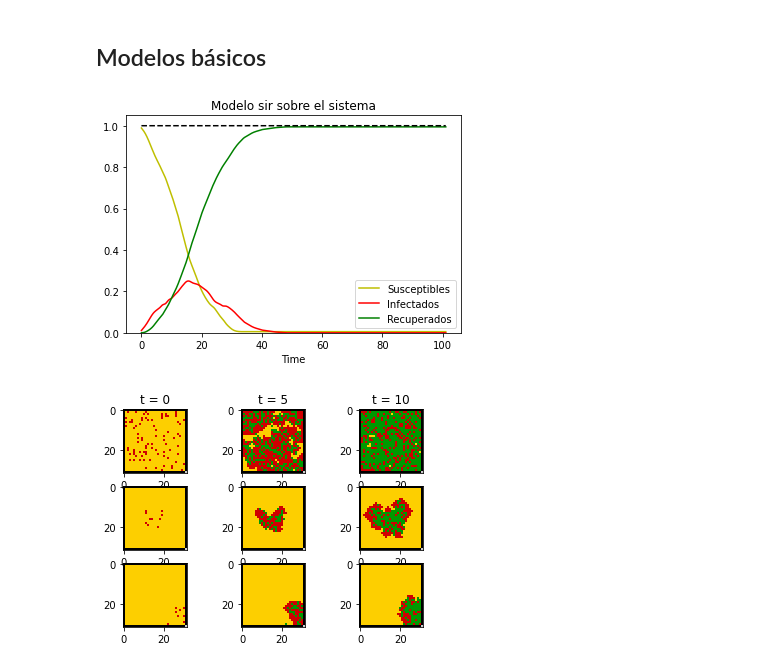
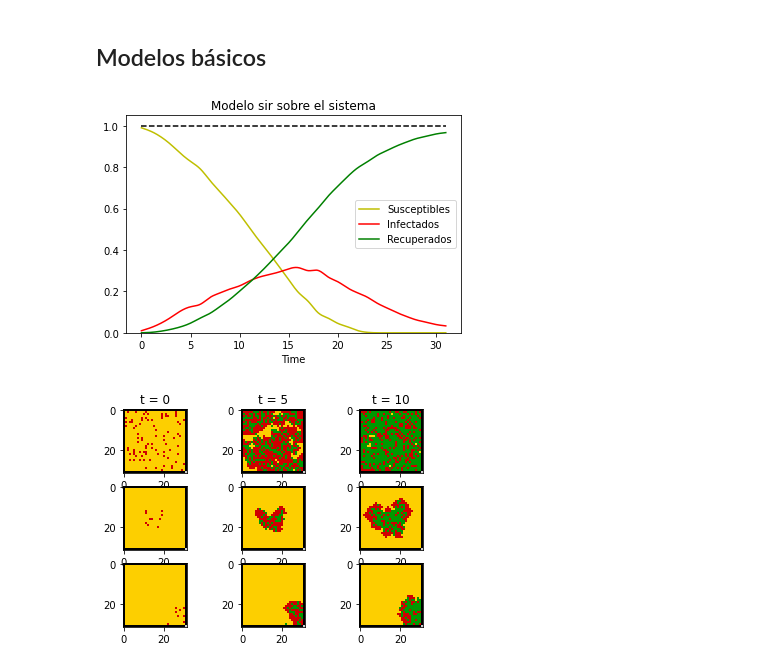
Before and after one commit to Grupo-de-simulacion-con-automatas/CAsimulations-Modelacion-de-dinamicas-topologicas-en-la-propagacion-de-una-enfermedad-usando-CA, a Jupyter notebook: Codigo/7. Comparación con los modelos clásicos.ipynb, the cells around one changed output. Cells and saved outputs as stored; diff of their text form; code cells hidden in the pictures.

```diff
--- a/Codigo/7. Comparación con los modelos clásicos.ipynb
+++ b/Codigo/7. Comparación con los modelos clásicos.ipynb
@@ -79,15 +80,15 @@ discreteSolutions.plotSolutions(variables, colors)
 ## Modelos básicos
 # %%
 from EpidemiologicalModels.NeighborhoodManager import *
-# %%
-system = initialLocation(30,30,0.1,"center") # northwest, north, northeast, west, center, east, southwest, south, southeast
-neigborhoodSystemMoore = Von_Neumann(system)
-
-model = "sir"  # sis, sir
-SIRmodel = models(model, alpha, beta, system, neigborhoodSystemMoore, [1,0])
-SIRmodel.metricsPlot(100, f"Modelo {model} sobre el sistema")
-# %% [output]
-[figure, removed]
+# %%
+system = initialLocation(30,30,0.1,"center") # northwest, north, northeast, west, center, east, southwest, south, southeast
+neigborhoodSystemMoore = Moore(system)
+
+model = "sir"  # sis, sir
+SIRmodel = models(model, alpha, beta, system, neigborhoodSystemMoore, [1,0])
+SIRmodel.metricsPlot(30, f"Modelo {model} sobre el sistema")
+# %% [output]
+[figure, added]
 # %%
 system1 = initialLocation(30,30,0.1,"random")
 system2 = initialLocation(30,30,0.1,"center")
```
Also changed, not shown: parts of 8 cells of this notebook, 11 other files.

Exercise instructions. Give the number of lines in the entries that include the string "west", and nothing more.

Response below. 2